A Franciscan priest has joined a growing protest against the impending closure of a Philippine hospital dubbed as the country's "baby factory." The Health Department has announced that Jose Fabella Memorial Hospital in Manila's Santa Cruz District is to be closed later in June and moved to a new six-story, 700-bed capacity building. Protesters say the new hospital — 1 km away the existing facility — will have policies that disenfranchise the poor, including higher costs. Father Dexter Toledo, OFM, said impoverished mothers are living testaments to why the Jose Fabella Memorial Hospital must not be closed. "Instead of contemplating its closure, we call on our new leaders to develop the hospital to serve more people," the priest said.
"Providing quality, cheap, and accessible health care to the poorest of the poor
is the job of the government," he said. For years, the hospital has served poor Filipino families, especially pregnant women, because of the low cost of its services. "My mother gave birth to me in that same hospital and forever I will be grateful to it," said Father Toledo, executive secretary of the influential Association of Major Religious Superiors of the Philippines. The hospital's maternity ward has been known as a "baby factory" for delivering an average of a hundred babies a day. Last week, activists rallied outside the hospital to demonstrate their opposition against the planned closure of the facility. The group called on the country's incoming president, Rodrigo Duterte
, to intervene and save the hospital. The group "Save Fabella Hospital Movement" said the facility's structural needs have been "criminally neglected" and its deteriorating conditions have become the justification for its closure. Protesting hospital workers and the activists claim the 1,300 employees will be adversely affected. But the hospital director said employees will be given the option to leave or to be transferred to other government hospitals.
Support UCA News...
UCA News provides a unique service, bringing you the voices of emerging churches and helping you see efforts made to evangelize and bring relief to people in all manner of need.
UCA News has more than 40 full time and part time reporters, editors and administrators bringing you this service from across 23 countries in south, southeast and east Asia. You, too, can be part of their efforts by contributing even a small amount to keep UCA News available to the world.
Click here to consider the options available to you.
Your contribution to UCA News will immensely help us continue to grow a strong media community by harnessing information technology to inform, engage, inspire and influence the Catholics of Asia and the world.

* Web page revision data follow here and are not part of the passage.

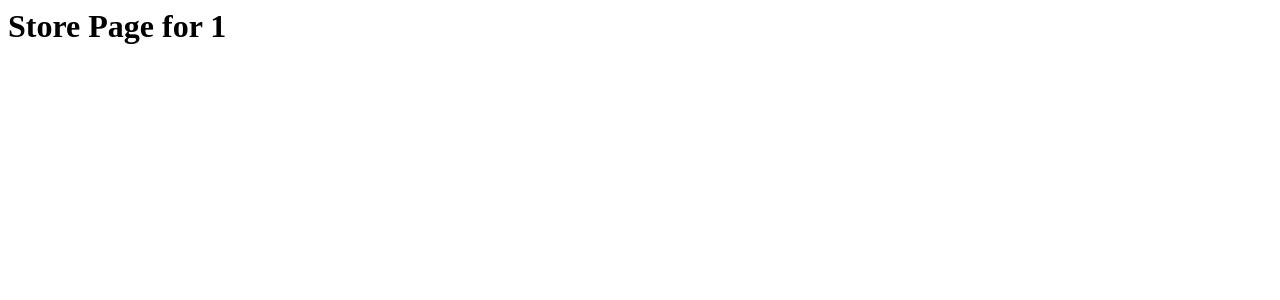
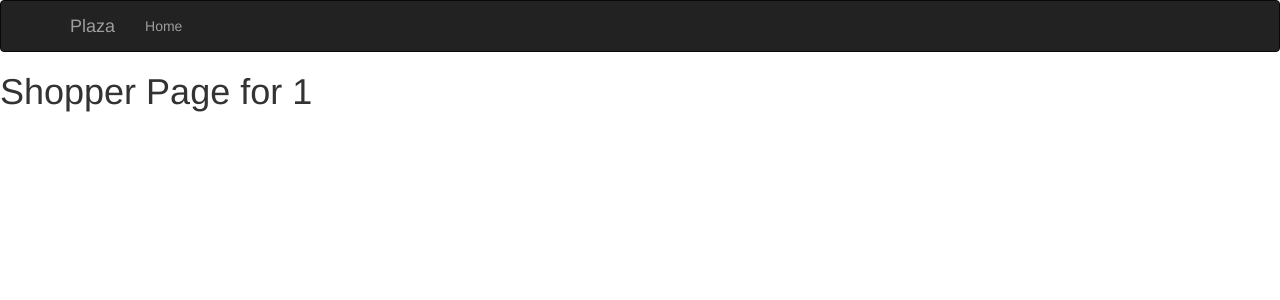
Before and after one commit to bgigous/flask-webdev, a Flask app: page /shopper/1 in a window 1280 px wide. Shown: the top 300 px of the page. Run offline with Flask 2, Linux system fonts and the light colour scheme; some libraries are stand-ins or nearby versions.

Commit message:
Bootstrap style with navbar

```diff
--- a/plaza.py
+++ b/plaza.py
@@ -1,10 +1,13 @@
 from flask import Flask
 from flask import render_template
+from flask_bootstrap import Bootstrap
+
 
 app = Flask(__name__)
+bootstrap = Bootstrap(app)
 
 
-@app.route('/home')
+@app.route('/')
 def home():
     return render_template('home.html', name='Bob')
 
--- a/templates/base.html
+++ b/templates/base.html
@@ -1,11 +1,25 @@
-<html>
-<head>
-    {% block head %}
-    <title>Plaza - {% block title %}{% endblock %} </title>
-    {% endblock %}
-</head>
-<body>
-    {% block body %}
-    {% endblock %}
-</body>
-</html>
+{% extends 'bootstrap/base.html' %}
+{% block title %}{{super()}}Plaza -{% endblock %}
+{% block navbar %}
+<div class="navbar navbar-inverse" role="navigation">
+    <div class="container">
+        <div class="navbar-header">
+            <button type="button" class="navbar-toggle collapsed" data-toggle="collapse" data-target="#bs-example-navbar-collapse-1" aria-expanded="false">
+                <span class="sr-only">Toggle navigation</span>
+                <span class="icon-bar"></span>
+                <span class="icon-bar"></span>
+                <span class="icon-bar"></span>
+            </button>
+            <a class="navbar-brand" href="/">Plaza</a>
+        </div>
+        <div class="collapse navbar-collapse" id="bs-example-navbar-collapse-1">
+            <ul class="nav navbar-nav">
+                <li><a href="/">Home</a></li>
+            </ul>
+        </div>
+    </div>
+</div>
+{% endblock %}
+{% block content %}
+<h1>kfdjafjld;skfjslk;dfa;lksjdglkja;kjgd</h1>
+{% endblock content %}
--- a/templates/home.html
+++ b/templates/home.html
@@ -1,3 +1,6 @@
+{% extends 'base.html' %}
+{% block content %}
 <h1>Welcome to Plaza, {{name}}!</h1>
 
 <p>Here's your content</p>
+{% endblock content %}
--- a/templates/shopper.html
+++ b/templates/shopper.html
@@ -1,19 +1,21 @@
 {% extends "base.html" %}
 {% block title %}
+    {{super()}}
     {% if shopper_name %}
         Shopper {{shopper_name}}
     {% endif %}
 {% endblock title%}
-{% block head %}
+
+{% block navbar %}
     {{ super() }}
-{% endblock head %}
+{% endblock navbar %}
 
-{% block body %}
+{% block content %}
     <h1>
         {% if shopper_name %}
-            Store Page for {{shopper_name}}
+            Shopper Page for {{shopper_name}}
         {% else %}
-            Store Page for NOT A STORE
+            Shopper Page for NOT A STORE
         {% endif %}
     </h1>
-{% endblock body %}
+{% endblock %}
--- a/templates/store.html
+++ b/templates/store.html
@@ -1,2 +1,4 @@
 {% extends "base.html" %}
+{% block content %}
 <h1>Store Page for {{store_name}}</h1>
+{% endblock content %}
```
Also changed, not shown: notes.md (+15 -7 lines).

As a gesture of our gratitude to your commitment to UCA News, we are pleased to gift you a free PDF Book/e-Book titled Mission in Asia when you make a contribution.